Information provided START
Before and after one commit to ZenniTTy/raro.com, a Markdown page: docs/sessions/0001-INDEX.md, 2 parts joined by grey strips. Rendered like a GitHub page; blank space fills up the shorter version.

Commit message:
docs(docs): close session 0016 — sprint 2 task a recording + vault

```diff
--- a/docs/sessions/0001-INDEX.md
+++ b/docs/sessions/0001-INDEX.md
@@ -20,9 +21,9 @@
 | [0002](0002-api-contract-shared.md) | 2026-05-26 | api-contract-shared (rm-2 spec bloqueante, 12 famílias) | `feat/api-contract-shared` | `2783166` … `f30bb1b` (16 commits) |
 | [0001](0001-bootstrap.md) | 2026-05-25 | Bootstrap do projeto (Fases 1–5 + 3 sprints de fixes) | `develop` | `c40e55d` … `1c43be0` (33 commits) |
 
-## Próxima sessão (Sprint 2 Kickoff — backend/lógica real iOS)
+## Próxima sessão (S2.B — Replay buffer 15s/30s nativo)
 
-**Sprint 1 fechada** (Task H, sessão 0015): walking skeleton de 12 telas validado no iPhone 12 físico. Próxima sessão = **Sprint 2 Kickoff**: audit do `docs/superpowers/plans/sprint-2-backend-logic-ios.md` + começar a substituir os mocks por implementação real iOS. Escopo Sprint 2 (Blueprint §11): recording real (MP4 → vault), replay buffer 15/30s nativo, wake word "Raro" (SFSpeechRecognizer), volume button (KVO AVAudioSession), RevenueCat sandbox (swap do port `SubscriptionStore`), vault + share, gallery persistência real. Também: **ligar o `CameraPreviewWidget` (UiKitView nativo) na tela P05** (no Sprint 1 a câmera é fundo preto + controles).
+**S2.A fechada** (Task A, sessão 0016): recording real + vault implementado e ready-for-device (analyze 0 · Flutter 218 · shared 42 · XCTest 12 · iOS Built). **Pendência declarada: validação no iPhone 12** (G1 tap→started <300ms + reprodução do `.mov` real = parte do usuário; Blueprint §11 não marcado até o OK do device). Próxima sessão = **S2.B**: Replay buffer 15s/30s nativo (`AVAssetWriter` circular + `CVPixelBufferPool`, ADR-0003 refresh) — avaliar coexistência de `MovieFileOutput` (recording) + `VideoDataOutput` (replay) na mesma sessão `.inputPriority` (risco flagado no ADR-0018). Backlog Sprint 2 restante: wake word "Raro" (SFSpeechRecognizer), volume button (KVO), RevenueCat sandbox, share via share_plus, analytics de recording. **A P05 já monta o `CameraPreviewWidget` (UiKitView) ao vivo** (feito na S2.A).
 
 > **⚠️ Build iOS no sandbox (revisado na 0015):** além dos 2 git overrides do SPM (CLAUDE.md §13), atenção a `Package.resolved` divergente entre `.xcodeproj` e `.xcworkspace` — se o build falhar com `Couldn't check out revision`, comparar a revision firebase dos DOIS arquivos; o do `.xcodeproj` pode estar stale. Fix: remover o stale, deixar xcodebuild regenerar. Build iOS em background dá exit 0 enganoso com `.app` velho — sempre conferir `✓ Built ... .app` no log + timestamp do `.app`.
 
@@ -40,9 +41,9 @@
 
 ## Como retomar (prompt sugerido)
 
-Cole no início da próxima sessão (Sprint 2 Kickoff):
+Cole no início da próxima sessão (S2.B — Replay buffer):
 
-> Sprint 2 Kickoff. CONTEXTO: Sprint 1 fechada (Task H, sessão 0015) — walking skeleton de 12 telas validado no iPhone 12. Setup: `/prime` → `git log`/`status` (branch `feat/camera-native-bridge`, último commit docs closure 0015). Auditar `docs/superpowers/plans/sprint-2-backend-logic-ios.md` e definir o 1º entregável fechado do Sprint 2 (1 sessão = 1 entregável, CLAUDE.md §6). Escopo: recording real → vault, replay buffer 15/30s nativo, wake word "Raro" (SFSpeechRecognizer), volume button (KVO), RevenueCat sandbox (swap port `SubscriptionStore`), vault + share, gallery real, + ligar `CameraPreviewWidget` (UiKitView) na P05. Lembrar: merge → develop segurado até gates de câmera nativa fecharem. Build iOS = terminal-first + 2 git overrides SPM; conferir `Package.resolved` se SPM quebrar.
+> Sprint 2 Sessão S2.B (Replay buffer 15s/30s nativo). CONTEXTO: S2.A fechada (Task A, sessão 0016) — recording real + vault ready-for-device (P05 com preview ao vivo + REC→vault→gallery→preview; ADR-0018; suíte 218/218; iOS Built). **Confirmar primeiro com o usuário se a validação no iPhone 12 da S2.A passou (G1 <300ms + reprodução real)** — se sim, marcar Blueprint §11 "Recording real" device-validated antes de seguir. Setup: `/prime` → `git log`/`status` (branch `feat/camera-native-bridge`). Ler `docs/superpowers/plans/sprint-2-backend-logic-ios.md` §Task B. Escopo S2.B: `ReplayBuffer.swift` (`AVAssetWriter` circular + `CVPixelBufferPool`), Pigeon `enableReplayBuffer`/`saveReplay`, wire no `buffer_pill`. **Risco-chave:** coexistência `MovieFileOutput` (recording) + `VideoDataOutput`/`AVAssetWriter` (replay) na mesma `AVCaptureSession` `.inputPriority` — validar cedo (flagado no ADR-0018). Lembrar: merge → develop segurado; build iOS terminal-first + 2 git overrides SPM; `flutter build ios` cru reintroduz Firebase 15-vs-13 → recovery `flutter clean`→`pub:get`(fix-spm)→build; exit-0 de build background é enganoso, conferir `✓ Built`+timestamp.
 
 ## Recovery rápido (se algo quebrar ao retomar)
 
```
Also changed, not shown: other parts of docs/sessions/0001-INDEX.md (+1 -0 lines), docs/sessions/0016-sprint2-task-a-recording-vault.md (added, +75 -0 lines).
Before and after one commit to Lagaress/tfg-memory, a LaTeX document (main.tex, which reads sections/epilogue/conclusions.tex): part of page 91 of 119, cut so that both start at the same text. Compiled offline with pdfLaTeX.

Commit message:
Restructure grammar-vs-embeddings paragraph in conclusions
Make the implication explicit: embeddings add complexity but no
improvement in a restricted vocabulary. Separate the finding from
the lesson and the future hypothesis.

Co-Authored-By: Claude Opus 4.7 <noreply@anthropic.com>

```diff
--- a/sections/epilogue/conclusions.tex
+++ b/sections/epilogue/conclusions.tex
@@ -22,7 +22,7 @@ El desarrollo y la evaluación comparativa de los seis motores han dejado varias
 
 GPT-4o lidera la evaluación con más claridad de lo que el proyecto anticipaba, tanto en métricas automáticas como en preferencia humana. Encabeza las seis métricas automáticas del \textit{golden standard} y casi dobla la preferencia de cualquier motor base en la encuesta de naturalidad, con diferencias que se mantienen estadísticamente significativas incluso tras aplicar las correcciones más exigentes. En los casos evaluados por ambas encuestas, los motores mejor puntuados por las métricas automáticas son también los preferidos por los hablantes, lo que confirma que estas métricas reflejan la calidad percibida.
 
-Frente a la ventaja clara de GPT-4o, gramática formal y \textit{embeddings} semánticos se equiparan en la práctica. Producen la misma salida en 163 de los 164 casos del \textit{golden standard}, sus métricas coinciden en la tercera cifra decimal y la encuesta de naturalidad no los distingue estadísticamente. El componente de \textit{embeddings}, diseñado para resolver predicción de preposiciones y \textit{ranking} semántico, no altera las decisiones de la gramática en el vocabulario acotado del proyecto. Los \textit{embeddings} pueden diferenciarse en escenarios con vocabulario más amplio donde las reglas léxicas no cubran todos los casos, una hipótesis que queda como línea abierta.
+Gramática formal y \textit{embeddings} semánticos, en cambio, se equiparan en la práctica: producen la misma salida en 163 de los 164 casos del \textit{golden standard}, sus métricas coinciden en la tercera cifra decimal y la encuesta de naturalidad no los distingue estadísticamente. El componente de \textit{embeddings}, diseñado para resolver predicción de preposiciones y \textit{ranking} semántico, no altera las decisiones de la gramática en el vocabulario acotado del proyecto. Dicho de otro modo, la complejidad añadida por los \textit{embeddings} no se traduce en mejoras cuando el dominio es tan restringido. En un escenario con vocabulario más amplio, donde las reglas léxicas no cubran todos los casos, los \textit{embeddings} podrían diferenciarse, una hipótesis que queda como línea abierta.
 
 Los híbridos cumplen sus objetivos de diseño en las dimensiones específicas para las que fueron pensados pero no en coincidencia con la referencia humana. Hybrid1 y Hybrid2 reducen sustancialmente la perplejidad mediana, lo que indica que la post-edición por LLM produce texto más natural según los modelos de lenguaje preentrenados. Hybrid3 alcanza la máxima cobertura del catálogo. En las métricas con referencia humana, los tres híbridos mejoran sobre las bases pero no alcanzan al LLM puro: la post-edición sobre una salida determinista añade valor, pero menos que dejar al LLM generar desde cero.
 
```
Information provided END
Required work: Extract each line from the listing that holds the word "page".

Solution to the problem:
Before and after one commit to ZenniTTy/raro.com, a Markdown page: docs/sessions/0001-INDEX.md, 2 parts joined by grey strips. Rendered like a GitHub page; blank space fills up the shorter version.
Before and after one commit to Lagaress/tfg-memory, a LaTeX document (main.tex, which reads sections/epilogue/conclusions.tex): part of page 91 of 119, cut so that both start at the same text. Compiled offline with pdfLaTeX.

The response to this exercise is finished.